A key criteria for choosing scholarship recipients is their desire to use their educations to help others. We choose students who have a passionate desire to improve their communities, and we feed this passion by offering groups of scholarship students a chance to submit project proposals for funding. The projects are small, since our goal is education, not community development, but all the components are there for them to learn project management and leadership skills. I was blown away with the impact these projects had on the kids!

One young boy was so shy last year when I met him for the first time, he could barely speak. This year his project proposal was one of several chosen for funding (a caja rural – microloans which allow people in his community to develop small businesses). The self-confidence he developed leading his student group completely transformed him into a very confident, outspoken and animated young man! When I teased him that last year he was just a boy, and this year he had turned into a man (he is 14), he said it was the project that did it. Other students in the group agreed that the project had truly changed them, and it was so fun to see their enthusiasm!

Most of all, we want these projects to teach the students that they CAN make a difference. Based on the letters we received, we are doing just that!

Time and again we found that the real key to success for these kids wasn’t our scholarships or even their hard work, but someone – a parent, a teacher, a mentor from the community – that instilled the value of an education into their hearts and encouraged them along through all the hard times. One such mentor is a young man, Jose (not his real name), from La Paz.

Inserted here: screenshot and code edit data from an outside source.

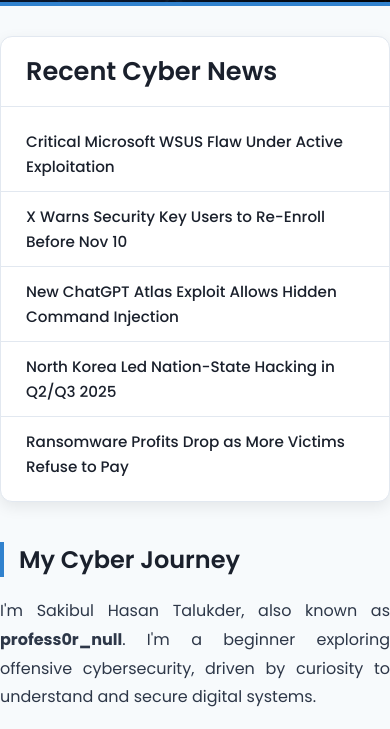
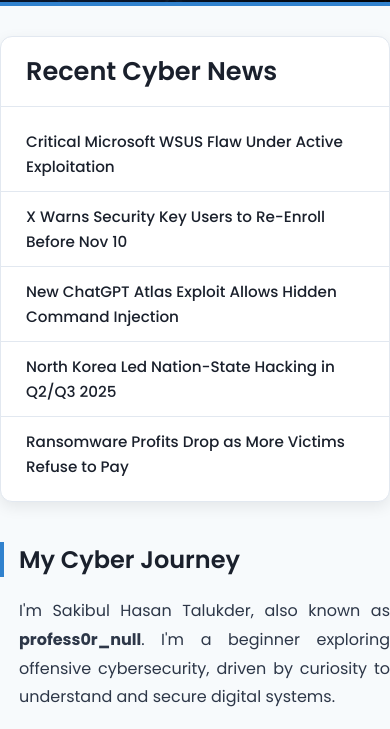
Before and after one commit to profess0r-null/project7, a plain HTML site: page index.html in a window 390 px wide. Shown: the part 371-1100 px from the top of the page. Drawn offline with nearby package versions, Linux system fonts and the light colour scheme.

Commit message:
Update style.css

```diff
--- a/style.css
+++ b/style.css
@@ -192,7 +192,14 @@
     padding-left: 15px;
     margin-bottom: 20px;
 }
-.main-column p { line-height: 1.8; font-size: 1rem; text-align: justify; margin-bottom: 25px; }
+
+.main-column p {
+    line-height: 1.8;
+    font-size: 1rem;
+    text-align: justify;
+    margin-bottom: 25px;
+    padding-left: 19px;
+}
 
 .news-box {
     background-color: #ffffff;
@@ -495,7 +502,7 @@
 
 @media (max-width: 768px) {
     .container {
-        padding: 0 25px;
+        padding: 0 20px;
     }
     .header h1 {
         font-size: 2.2rem;
@@ -536,6 +543,9 @@
 }
 
 @media (max-width: 480px) {
+    .container {
+        padding: 0 15px;
+    }
     .header h1 {
         font-size: 1.8rem;
     }
@@ -845,6 +855,7 @@
     line-height: 1.8;
     color: #333;
     margin-bottom: 0;
+    padding-left: 0;
 }
 
 @media (max-width: 768px) {
```
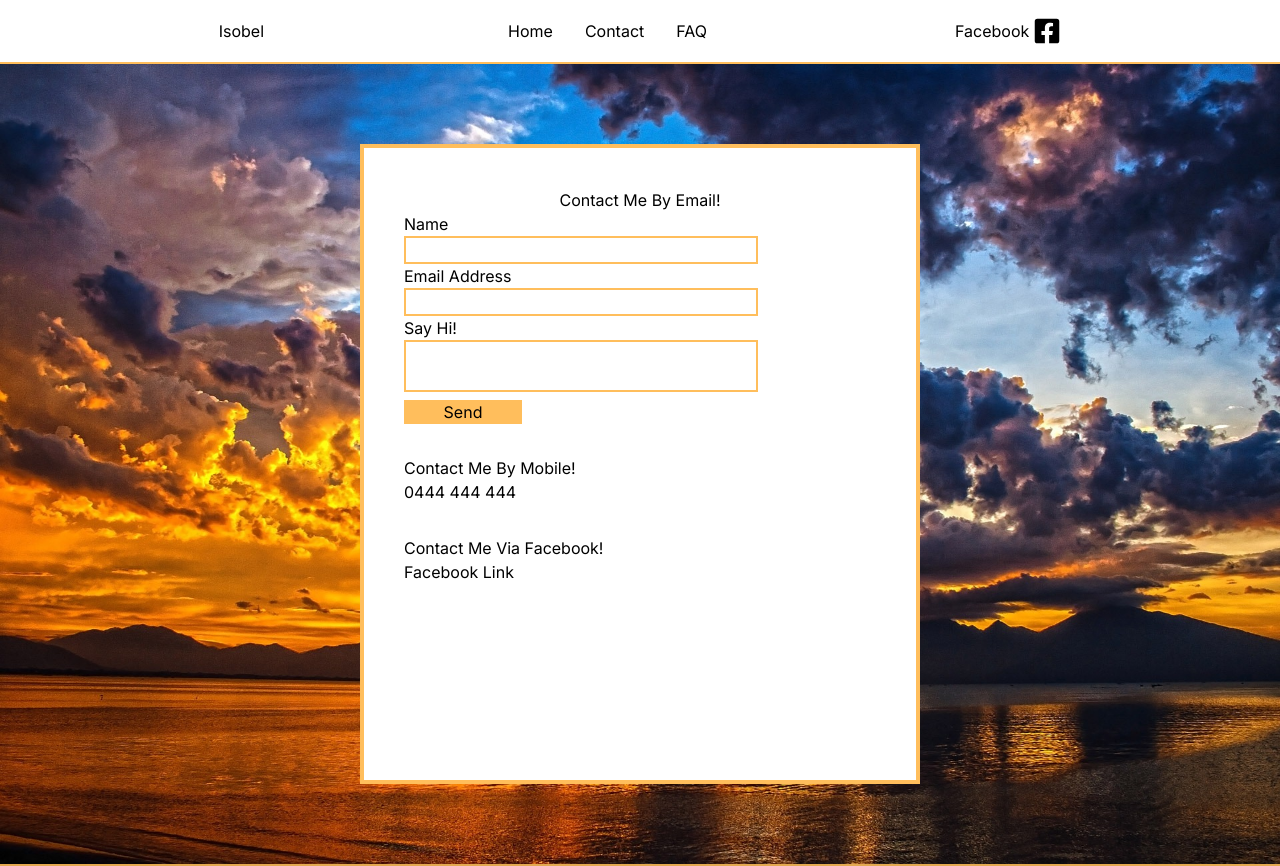
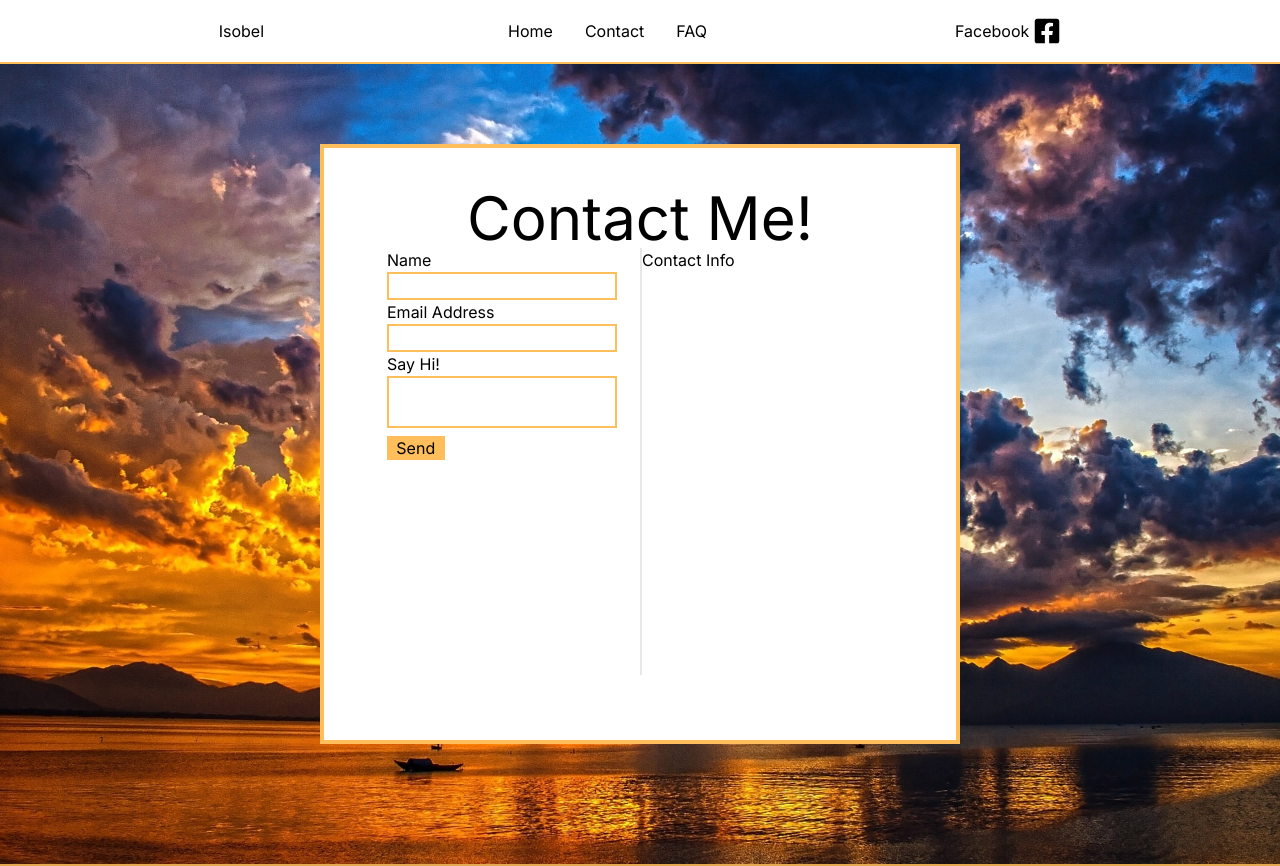
Before and after one commit to LemonTheSour/celebrant-site, a Next.js app: page /contact in a window 1280 px wide. Shown: the top 866 px of the page. Built offline with nearby package versions, Linux system fonts and the light colour scheme.

Commit message:
contact form restructured

```diff
--- a/src/app/components/email.tsx
+++ b/src/app/components/email.tsx
@@ -42,26 +42,24 @@ export default function EmailContactForm() {
   };
 
   return (
-    <div className="flex h-screen justify-center p-20">
-      <div className="p-10 border-sunset border-4 w-1/2 bg-white">
-        <h1 className="flex justify-center">Contact Me By Email!</h1>
+    <div className="flex justify-center">
       <form
         onSubmit={onSubmit}
         ref={formRef}
-          className="flex flex-col items-start"
+        className="flex flex-col items-start w-5/6"
       >
-          <div className="flex flex-col w-3/4">
+        <div className="flex flex-col w-full">
           <label>Name</label>
           <input
             {...register("from_name")}
             className="border-sunset border-2"
           />
         </div>
-          <div className="flex flex-col w-3/4">
+        <div className="flex flex-col w-full">
           <label>Email Address</label>
           <input {...register("email")} className="border-sunset border-2" />
         </div>
-          <div className="flex flex-col justify-center w-3/4">
+        <div className="flex flex-col justify-center w-full">
           <label>Say Hi!</label>
           <textarea
             {...register("message")}
@@ -73,15 +71,6 @@ export default function EmailContactForm() {
           Send
         </button>
       </form>
-        <div className="flex flex-col pt-8 justify-center">
-          <h1>Contact Me By Mobile!</h1>
-          <div>0444 444 444</div>
-        </div>
-        <div className="flex flex-col pt-8 justify-center">
-          <h1>Contact Me Via Facebook!</h1>
-          <div>Facebook Link</div>
-        </div>
-      </div>
     </div>
   );
 }
--- a/src/app/contact/page.tsx
+++ b/src/app/contact/page.tsx
@@ -1,7 +1,5 @@
 import { Metadata } from "next";
-import Image from "next/image";
 import EmailContactForm from "../components/email";
-import Sunset from "../assets/images/sunset.jpg";
 
 export const metadata: Metadata = {
   title: "Contact",
@@ -9,16 +7,15 @@ export const metadata: Metadata = {
 
 export default function Contact() {
   return (
-    <div className="relative w-full h-screen">
-      <div>
-        <Image
-          src={Sunset}
-          alt="Sunset"
-          className="absolute w-full h-screen z-0"
-        />
-      </div>
-      <div className="relative z-10">
-        <EmailContactForm />
+    <div className="flex justify-center relative w-full h-screen bg-photo6 bg-cover">
+      <div className="p-10 mt-20 w-1/2 h-3/4 border-sunset border-4 bg-white">
+        <div className="text-6xl text-center">Contact Me!</div>
+        <div className="flex h-5/6 justify-between divide-x-2">
+          <div className="w-1/2">
+            <EmailContactForm />
+          </div>
+          <div className="w-1/2">Contact Info</div>
+        </div>
       </div>
     </div>
   );
--- a/tailwind.config.ts
+++ b/tailwind.config.ts
@@ -13,6 +13,7 @@ const config: Config = {
         'photo3': "url(./assets/images/photo3.jpeg)",
         'photo4': "url(./assets/images/photo4.jpg)",
         'photo5': "url(./assets/images/photo5.jpg)",
+        'photo6': "url(./assets/images/photo6.jpg)",
       },
       colors:{
         'sunset': '#ffbe5c',
```
Also changed, not shown: src/app/assets/images/photo6.jpg (renamed from src/app/assets/images/sunset.jpg). Lines whose indentation alone changed are shown as unchanged.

Jose grew up without a father, so life was pretty hard not just for him, but for his mother also. After Jose graduated from the local primary school he needed to travel to reach a middle school which required bus fare. It was with great sacrifice that Jose’s mother supported him through the 7th grade, but, without a father to guide him, Jose chose his friends poorly, and under their bad influence he wasted his 7th grade year. That was the last support he received from his mother!

It was a harsh lesson for a 12-year-old, but sometimes poverty demands hard lessons. Eventually Jose put himself through middle and high school – working long hours to support himself and also pay the bus fees for his education. Even as a grown man it is hard for him to think about the suffering he endured, and he broke down in tears as he told us his story.

The pain he experienced trying to get an education without any support has made him very eager to help others. Now a young man (mid 20s?) he has been instrumental in helping the youth of his community establish an IHER center so they don’t have to travel long distances for school. He is helping them with ideas for project proposals that will have a positive impact on their community. He speaks to them about the importance of an education and motivates them to work hard and take advantage of the scholarships they’ve been given. Most of all, he tells them to never give up! He is determined, he tells them, to eventually put himself through the university. He doesn’t know how, but he won’t stop trying until he achieves his dream, and he tells them they, too, should never stop trying to find a way!

In time, I hope we can expand our scholarship program to support university scholarships. If we do, Jose is just the type of person we will choose!